It may seem like the comic book is a bit too unorthodox for professional settings. But classrooms and school libraries are increasingly turning to graphic novels to help capture the attention of young readers. The same visual elements that help young students read and understand are also why social media platforms like Instagram and Pinterest have exploded: they help us absorb more information, faster. Lowrance describes the graphic novel format as somewhere in-between text and animated video formats; it can still be a quick reference that allows you to find the information you need right away, but it’s also more engaging and easier to absorb than blocks of text.
Illustrated handbooks are helping meet new demands for diversity, equity, and inclusion in the workplace. While this format is more accessible for a wide range of reading abilities, it also creates an opportunity to represent diverse employees and show how they fit into company culture through nonverbal cues in images and storytelling. It’s much easier to show in pictures how your company embraces all people for the talent that they bring and how those behaviors show up in real interactions. Specific situations like sexual harassment and microaggressions can also be communicated more clearly in a narrative that shows an individual’s experience. Adding that element can resonate deeply with new employees, building trust and familiarity with your company culture at the same time. The biggest reason to incorporate illustrations in employee handbooks is simply that employees are more likely to read them.
Working with Storybridge

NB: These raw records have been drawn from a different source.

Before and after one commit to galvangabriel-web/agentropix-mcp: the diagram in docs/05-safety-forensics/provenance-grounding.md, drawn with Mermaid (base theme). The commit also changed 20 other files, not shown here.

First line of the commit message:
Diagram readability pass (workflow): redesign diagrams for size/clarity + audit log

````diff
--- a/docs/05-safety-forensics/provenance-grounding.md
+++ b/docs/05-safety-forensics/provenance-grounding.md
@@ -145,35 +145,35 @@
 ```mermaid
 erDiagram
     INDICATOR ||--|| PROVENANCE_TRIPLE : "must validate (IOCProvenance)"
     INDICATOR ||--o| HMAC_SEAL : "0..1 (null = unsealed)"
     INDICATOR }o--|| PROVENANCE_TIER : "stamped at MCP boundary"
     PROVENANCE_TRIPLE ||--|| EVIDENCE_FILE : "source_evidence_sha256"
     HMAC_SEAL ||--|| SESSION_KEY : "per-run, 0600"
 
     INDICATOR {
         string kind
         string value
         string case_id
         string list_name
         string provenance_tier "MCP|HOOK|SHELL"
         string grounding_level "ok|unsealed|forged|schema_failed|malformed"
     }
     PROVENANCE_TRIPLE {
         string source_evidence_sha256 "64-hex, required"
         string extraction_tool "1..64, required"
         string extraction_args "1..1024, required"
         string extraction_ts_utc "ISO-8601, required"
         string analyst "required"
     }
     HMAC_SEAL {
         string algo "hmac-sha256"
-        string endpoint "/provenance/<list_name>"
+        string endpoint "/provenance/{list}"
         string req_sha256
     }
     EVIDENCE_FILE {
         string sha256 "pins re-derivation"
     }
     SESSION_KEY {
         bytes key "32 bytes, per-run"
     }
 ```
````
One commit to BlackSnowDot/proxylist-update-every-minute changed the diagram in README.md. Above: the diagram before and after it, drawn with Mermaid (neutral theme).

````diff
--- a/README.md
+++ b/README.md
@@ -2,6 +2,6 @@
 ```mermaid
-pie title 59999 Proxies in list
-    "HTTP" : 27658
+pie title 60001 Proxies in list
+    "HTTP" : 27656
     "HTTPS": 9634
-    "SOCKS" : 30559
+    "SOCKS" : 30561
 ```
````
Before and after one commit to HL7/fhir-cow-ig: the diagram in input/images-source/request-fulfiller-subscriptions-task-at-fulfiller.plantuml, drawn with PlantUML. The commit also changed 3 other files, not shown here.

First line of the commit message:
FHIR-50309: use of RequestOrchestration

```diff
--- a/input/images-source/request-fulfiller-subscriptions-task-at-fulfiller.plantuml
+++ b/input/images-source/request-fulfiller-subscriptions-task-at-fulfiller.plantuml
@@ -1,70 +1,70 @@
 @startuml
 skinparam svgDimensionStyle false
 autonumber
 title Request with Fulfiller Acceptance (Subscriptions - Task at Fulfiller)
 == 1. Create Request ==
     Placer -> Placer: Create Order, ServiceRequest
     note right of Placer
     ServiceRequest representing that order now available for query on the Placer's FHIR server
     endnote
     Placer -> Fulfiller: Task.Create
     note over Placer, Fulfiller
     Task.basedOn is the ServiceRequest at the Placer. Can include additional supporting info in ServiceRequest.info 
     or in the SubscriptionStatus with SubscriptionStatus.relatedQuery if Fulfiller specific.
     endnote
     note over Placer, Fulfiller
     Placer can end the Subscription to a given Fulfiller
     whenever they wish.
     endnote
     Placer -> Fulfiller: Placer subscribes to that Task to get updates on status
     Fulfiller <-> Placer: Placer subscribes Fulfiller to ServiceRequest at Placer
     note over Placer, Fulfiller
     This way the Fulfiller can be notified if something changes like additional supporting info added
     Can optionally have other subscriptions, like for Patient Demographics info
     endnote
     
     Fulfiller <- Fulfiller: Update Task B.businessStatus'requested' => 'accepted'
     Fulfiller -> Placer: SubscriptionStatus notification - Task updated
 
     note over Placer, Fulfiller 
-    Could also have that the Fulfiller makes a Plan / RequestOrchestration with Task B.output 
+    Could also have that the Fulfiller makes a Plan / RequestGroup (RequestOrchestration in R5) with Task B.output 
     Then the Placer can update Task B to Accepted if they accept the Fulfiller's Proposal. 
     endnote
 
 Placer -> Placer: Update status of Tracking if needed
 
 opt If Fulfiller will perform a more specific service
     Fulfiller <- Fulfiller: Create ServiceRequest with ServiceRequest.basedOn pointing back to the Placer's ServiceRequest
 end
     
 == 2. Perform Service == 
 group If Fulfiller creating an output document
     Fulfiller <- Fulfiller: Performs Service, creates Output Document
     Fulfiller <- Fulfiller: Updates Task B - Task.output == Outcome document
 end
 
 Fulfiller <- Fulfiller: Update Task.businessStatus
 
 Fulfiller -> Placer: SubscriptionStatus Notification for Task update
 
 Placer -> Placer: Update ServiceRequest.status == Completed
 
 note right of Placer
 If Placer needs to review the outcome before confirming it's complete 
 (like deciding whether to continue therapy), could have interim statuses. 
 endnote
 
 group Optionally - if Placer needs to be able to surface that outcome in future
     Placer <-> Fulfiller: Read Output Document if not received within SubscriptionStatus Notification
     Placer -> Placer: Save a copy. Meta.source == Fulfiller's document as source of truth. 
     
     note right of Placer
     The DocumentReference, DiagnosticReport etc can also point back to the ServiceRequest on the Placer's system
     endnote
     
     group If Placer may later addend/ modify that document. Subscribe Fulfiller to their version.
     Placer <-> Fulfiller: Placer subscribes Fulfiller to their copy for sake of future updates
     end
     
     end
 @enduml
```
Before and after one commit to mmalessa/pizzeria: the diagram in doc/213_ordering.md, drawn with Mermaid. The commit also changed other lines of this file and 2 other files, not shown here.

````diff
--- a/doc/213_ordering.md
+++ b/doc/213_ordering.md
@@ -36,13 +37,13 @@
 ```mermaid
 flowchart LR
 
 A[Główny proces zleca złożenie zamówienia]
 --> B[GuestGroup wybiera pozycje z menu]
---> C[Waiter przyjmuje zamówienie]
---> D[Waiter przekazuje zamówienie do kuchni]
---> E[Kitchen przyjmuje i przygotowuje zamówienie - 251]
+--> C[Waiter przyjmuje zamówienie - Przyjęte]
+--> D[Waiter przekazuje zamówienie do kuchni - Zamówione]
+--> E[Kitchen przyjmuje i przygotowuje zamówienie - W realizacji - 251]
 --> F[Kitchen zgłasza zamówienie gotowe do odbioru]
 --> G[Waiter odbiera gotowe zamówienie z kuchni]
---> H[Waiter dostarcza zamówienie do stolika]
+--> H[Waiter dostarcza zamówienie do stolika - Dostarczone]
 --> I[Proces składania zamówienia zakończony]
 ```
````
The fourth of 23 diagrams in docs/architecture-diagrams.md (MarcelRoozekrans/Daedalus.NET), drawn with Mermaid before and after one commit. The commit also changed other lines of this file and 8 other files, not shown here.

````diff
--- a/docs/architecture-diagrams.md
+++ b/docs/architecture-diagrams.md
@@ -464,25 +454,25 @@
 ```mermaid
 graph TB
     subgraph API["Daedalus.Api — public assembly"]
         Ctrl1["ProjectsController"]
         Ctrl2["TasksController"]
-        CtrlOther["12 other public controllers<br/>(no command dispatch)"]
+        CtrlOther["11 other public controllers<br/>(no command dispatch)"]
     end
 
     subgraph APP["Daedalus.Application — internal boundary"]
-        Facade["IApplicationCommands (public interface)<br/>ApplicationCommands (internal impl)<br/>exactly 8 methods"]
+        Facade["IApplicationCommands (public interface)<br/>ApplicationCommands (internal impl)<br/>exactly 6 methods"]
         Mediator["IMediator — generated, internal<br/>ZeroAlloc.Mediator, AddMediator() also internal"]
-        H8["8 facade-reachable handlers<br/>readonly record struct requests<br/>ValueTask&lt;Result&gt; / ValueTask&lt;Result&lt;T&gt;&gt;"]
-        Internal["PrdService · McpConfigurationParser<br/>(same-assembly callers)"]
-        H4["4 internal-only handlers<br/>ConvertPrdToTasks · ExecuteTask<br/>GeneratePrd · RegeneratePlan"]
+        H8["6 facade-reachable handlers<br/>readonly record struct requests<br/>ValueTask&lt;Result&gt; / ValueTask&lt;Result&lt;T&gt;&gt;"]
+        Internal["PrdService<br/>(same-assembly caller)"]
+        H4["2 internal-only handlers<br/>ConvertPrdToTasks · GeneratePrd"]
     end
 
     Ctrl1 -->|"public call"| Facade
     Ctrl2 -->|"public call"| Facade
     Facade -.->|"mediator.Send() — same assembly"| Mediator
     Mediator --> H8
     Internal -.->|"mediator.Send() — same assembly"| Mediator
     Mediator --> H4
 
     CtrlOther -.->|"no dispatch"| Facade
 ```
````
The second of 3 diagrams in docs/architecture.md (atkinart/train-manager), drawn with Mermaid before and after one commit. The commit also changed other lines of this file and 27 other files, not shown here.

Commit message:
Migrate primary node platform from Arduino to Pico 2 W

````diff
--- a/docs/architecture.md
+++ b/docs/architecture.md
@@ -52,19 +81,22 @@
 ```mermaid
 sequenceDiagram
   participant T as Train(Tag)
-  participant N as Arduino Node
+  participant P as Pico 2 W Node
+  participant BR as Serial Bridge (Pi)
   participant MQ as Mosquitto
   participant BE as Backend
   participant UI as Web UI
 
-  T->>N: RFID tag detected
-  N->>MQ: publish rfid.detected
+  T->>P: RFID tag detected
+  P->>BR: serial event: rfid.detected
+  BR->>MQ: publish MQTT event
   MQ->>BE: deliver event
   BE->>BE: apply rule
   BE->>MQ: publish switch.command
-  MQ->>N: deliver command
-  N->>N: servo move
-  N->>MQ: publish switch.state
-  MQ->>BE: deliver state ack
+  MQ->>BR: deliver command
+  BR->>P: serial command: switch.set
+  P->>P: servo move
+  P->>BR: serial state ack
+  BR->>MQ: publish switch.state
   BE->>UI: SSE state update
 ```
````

Not every company will benefit from doing a full handbook in graphic novel format. Lowrance recognizes the importance of keeping legal language intact and creating something that appeals to your existing culture. It may be wise to supplement your traditional handbook with a few illustrations in key sections where they will make the most impact, such as your company’s origin story, DEI policy, or anything your organization is struggling with. Storybridge can help with any and all aspects of the handbook creation process, and Lowrance encourages clients to mine their own resources first to see if you have illustrators on your team or anyone who can help structure the handbook and determine what would work best in graphic novel format.
Before agreeing to work with someone like Lowrance on an innovative new handbook, it’s important to get executives on board and plan the change management aspects of introducing this tool to your employees. Let them know it’s coming well in advance and build excitement so they are prepared to start using the new guide right away. It may take several months to develop a full handbook, so sometimes it makes sense to break it up into separate issues like a serialized comic book that you would publish monthly.
In HR, we get to see a lot of things behind the scenes that other employees don’t: specifically, what happens when policies and procedures are not followed or enforced. The employee handbook is an opportunity to show why these policies matter in a compelling way, how they show up in the workplace and how following these guidelines directly creates a great employee experience. And handbooks are just the beginning; Lowrance believes this new format also has potential applications with training and talent attraction.
Watch the full video of this Mulberry Conversation here and stay tuned for more exciting innovations in HR!
If your company is looking to onboard an HR team that can update your onboarding process for today’s talent, let’s get in touch!